Clément Meric’s murder is notable for a number of reasons. Although Meric was an openly gay antifascist, his killing contains a number of interesting dimensions. Both he and his assailant were looking to buy Fred Perry clothing, favored by street activists of both the left and the right. More interestingly, the JNR, with which his killer has been linked, represents a peculiarly modern political formation on the far right. They are led by Serge Ayoub, a man whose Lebanese background seems oddly out of character with the racial politics of the extreme right.

READ THE REST


In Dissent: A review of Utopia or Auschwitz: Germany’s 1968 Generation and the Holocaust by Hans Kundnani

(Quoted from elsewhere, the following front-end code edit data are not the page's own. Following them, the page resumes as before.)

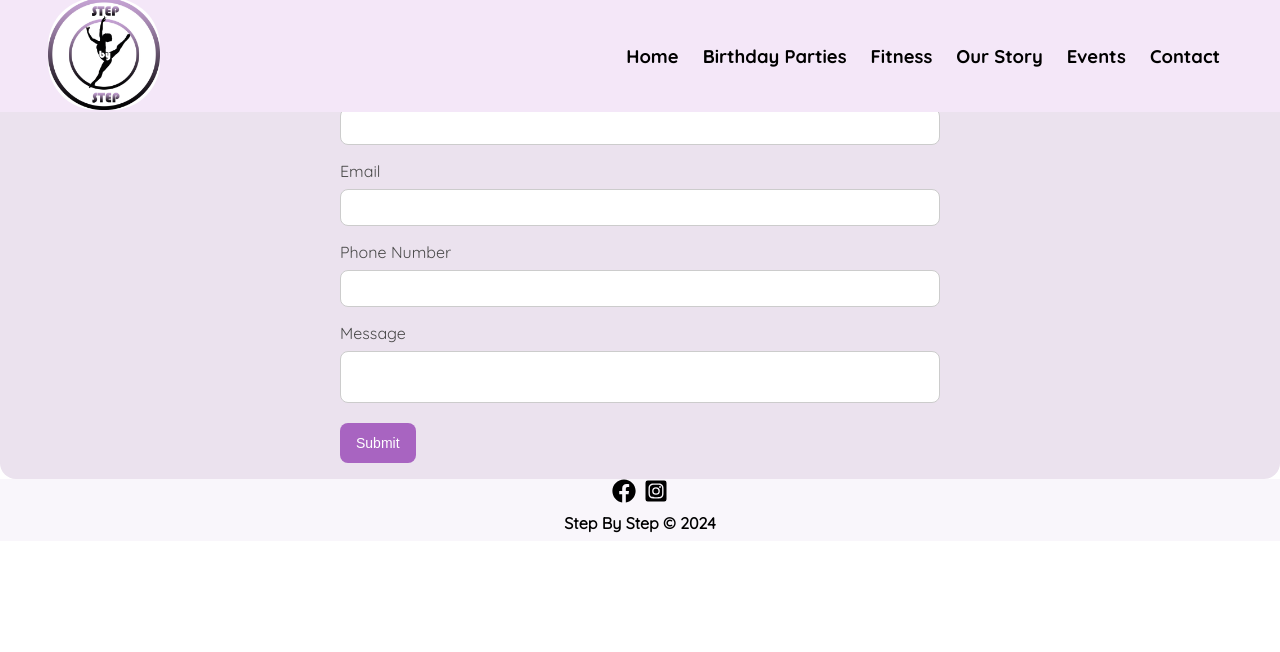
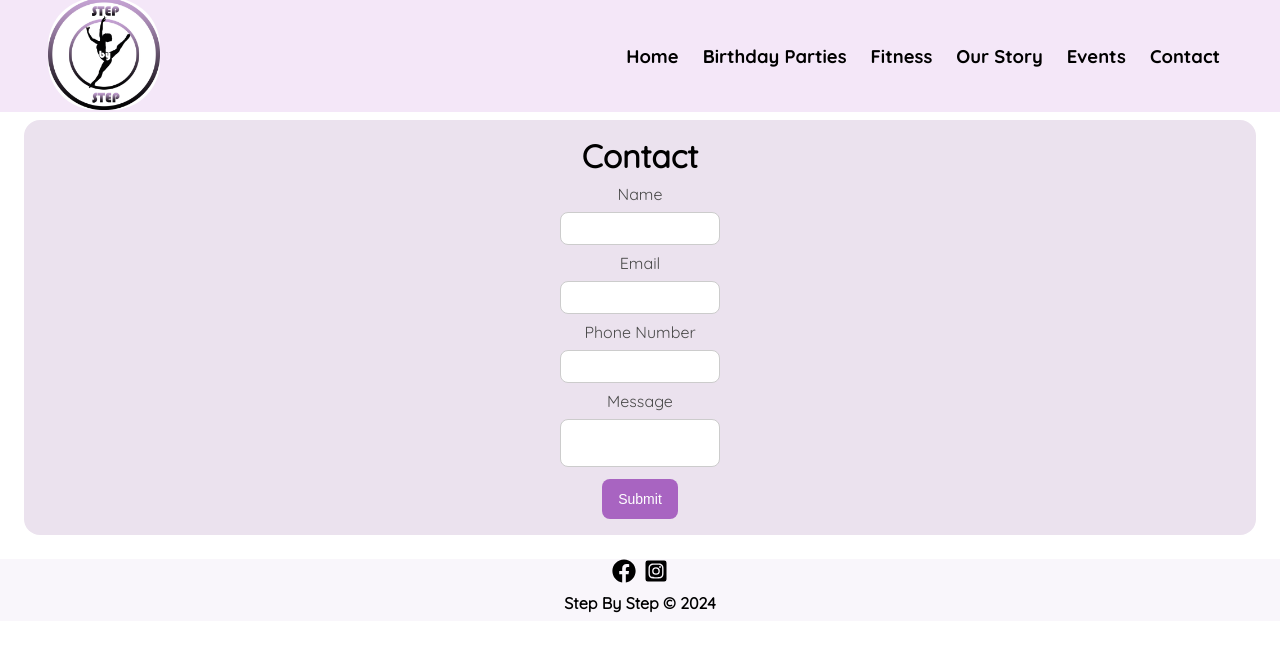
Before and after one commit to ralphdaryn/stepbystepstars, a React (Create React App) app: page /contact in a window 1280 px wide. Shown: the top 652 px of the page. Built offline with nearby package versions, Linux system fonts and the light colour scheme.

Commit message:
style contact form

```diff
--- a/src/components/Contact/Contact.js
+++ b/src/components/Contact/Contact.js
@@ -1,84 +1,3 @@
-// import "./Contact.scss";
-// import { useState } from "react";
-
-// const Contact = () => {
-//   const [formData, setFormData] = useState({
-//     name: "",
-//     email: "",
-//     message: "",
-//     phoneNumber: "", // New phone number field
-//   });
-
-//   const handleInputChange = (e) => {
-//     const { name, value } = e.target;
-//     setFormData({
-//       ...formData,
-//       [name]: value,
-//     });
-//   };
-
-//   const handleSubmit = (e) => {
-//     e.preventDefault();
-//     console.log("Form data submitted:", formData);
-//   };
-
-//   return (
-//     <div id="contact" className="contact">
-//       <div className="contact__container">
-//         <h2 className="contact__title">Contact</h2>
-//         <form onSubmit={handleSubmit}>
-//           <div>
-//             <label htmlFor="name">Name</label>
-//             <input
-//               type="text"
-//               id="name"
-//               name="name"
-//               value={formData.name}
-//               onChange={handleInputChange}
-//             />
-//           </div>
-
-//           <div>
-//             <label htmlFor="email">Email</label>
-//             <input
-//               type="email"
-//               id="email"
-//               name="email"
-//               value={formData.email}
-//               onChange={handleInputChange}
-//             />
-//           </div>
-
-//           <div>
-//             <label htmlFor="phoneNumber">Phone Number</label>
-//             <input
-//               type="text"
-//               id="phoneNumber"
-//               name="phoneNumber"
-//               value={formData.phoneNumber}
-//               onChange={handleInputChange}
-//             />
-//           </div>
-//           <div>
-//             <label htmlFor="message">Message</label>
-//             <textarea
-//               id="message"
-//               name="message"
-//               value={formData.message}
-//               onChange={handleInputChange}
-//             ></textarea>
-//           </div>
-//           <button className="contact__button" type="submit">
-//             Submit
-//           </button>
-//         </form>
-//       </div>
-//     </div>
-//   );
-// };
-
-// export default Contact;
-
 import "./Contact.scss";
 import { useState } from "react";
 
@@ -87,7 +6,7 @@ const Contact = () => {
     name: "",
     email: "",
     message: "",
-    phoneNumber: "", // New phone number field
+    phoneNumber: "",
   });
 
   const handleInputChange = (e) => {
--- a/src/components/Contact/Contact.scss
+++ b/src/components/Contact/Contact.scss
@@ -1,122 +1,52 @@
-// @use "../../styles/partials/colors" as *;
-// @use "../../styles/partials/mixins" as *;
-
-// .contact {
-//   padding: 1rem 3rem;
-// background-color: #ebe2ee;
-//   border-radius: 8px;
-//   margin-top: 8rem;
-
-//   @include tablet {
-//     padding: 1rem 4rem;
-//   }
-//   @include desktop {
-//     padding: 1rem 2rem;
-//   }
-//   &__container {
-//     width: 100%;
-//     display: flex;
-//     flex-direction: column;
-//     align-items: center;
-//     justify-content: center;
-//   }
-//   &__title {
-//     margin-bottom: 0.5rem;
-//     font-size: 2rem;
-//   }
-//   form {
-//     width: 100%;
-//   }
-
-//   label {
-//     margin: 0.5rem;
-//     display: block;
-//   }
-
-//   input {
-//     width: 12rem;
-//     padding: 4px;
-//     box-sizing: border-box;
-//     @include tablet {
-//       width: 24rem;
-//     }
-//   }
-//   textarea {
-//     width: 100%;
-//     resize: none;
-//     height: 6rem;
-//   }
-//   &__button {
-//     background-color: #ea4c89;
-//     border-radius: 8px;
-//     border-style: none;
-//     box-sizing: border-box;
-//     color: #ffffff;
-//     cursor: pointer;
-//     display: inline-block;
-//     font-size: 14px;
-//     font-weight: 500;
-//     height: 40px;
-//     line-height: 20px;
-//     list-style: none;
-//     margin: 1rem;
-//     outline: none;
-//     padding: 10px 16px;
-//     position: relative;
-//     text-align: center;
-//     text-decoration: none;
-//     transition: color 100ms;
-//     vertical-align: baseline;
-//     user-select: none;
-//     -webkit-user-select: none;
-//     touch-action: manipulation;
-//     &:hover,
-//     .button-1:focus {
-//       background-color: #bb3d6e;
-//     }
-//   }
-// }
-
 @use "../../styles/partials/colors" as *;
 @use "../../styles/partials/mixins" as *;
 
 .contact {
-  margin-top: 1rem;
+  margin: 7.5rem 1.5rem 1.5rem;
   padding: 1rem 3.5rem;
   background-color: #ebe2ee;
   border-radius: 1rem;
+  text-align: center;
+  display: flex;
+  flex-direction: column;
+  justify-content: center;
+  align-items: center;
 
-  .contact__container {
-    max-width: 600px;
-    margin: 0 auto;
+  &__container {
+    display: flex;
+    flex-direction: column;
+    align-items: center;
+    justify-content: center;
+    width: 10rem;
   }
 
-  .contact__title {
+  &__title {
     font-size: 2rem;
     margin-bottom: 0.5rem;
+    text-align: center;
   }
 
-  .contact__form-group {
-    margin-bottom: 1rem;
+  &__form-group {
+    margin-bottom: .5rem;
   }
 
-  .contact__label {
+  &__label {
     font-size: 1rem;
     color: #4a4a4a;
     display: block;
     margin-bottom: 0.5rem;
   }
 
-  .contact__input,
-  .contact__textarea {
+  &__input,
+  &__textarea {
     width: 100%;
-    padding: 10px;
+    padding: 8px;
     border-radius: 8px;
     border: 1px solid #ccc;
     resize: none;
   }
 
-  .contact__button {
+  &__button {
     background-color: #a864c1;
     border-radius: 8px;
     border: none;
```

As an American, a Jew, a leftist, and a journalist who spent the past five months living in Berlin, I was continually fascinated—sometimes impressed, sometimes irritated, sometimes repelled–by the ways in which Germans were exploring their Nazi-era extermination of the Jews. There are numerous examples: Margarethe Von Trotta’s feature film Hannah Arendt, which focuses on the Eichmann in Jerusalem controversy, opened to critical acclaim. The Jewish Museum’s so-called “Jew in the Box” exhibit, in which ordinary Jews fielded questions about Jewish life and Judaism from interested, if largely clueless, museumgoers, elicited reactions from appreciation to disgust; it was premised on the (correct) assumption that, due to the Shoah, many contemporary Germans have never met a Jew. Less discussed—but, to my mind, equally startling—were the advertisements for the exhibit, which were plastered all over town; one proclaimed, in blunt black lettering reminiscent of street graffiti, “The Jews are to blame for everything.” Götz Aly’s 2011 book Why the Germans? Why the Jews? (soon to appear in English translation)—an attempt by a major German historian to answer the most vexing question in German history—was still discussed. And three months ago, Shakespeare and Sons, a popular English-language bookstore, sponsored a debate titled, “The German Left Wing’s Problem with Zionism.” Indeed, it became increasingly obvious to me that the German relation to the “Jewish question” (which some might call the “German question”) was inseparable from its relation to the history and practice of the German Left.

[READ THE REST]




Follow

Get every new post delivered to your Inbox.

Join 59 other followers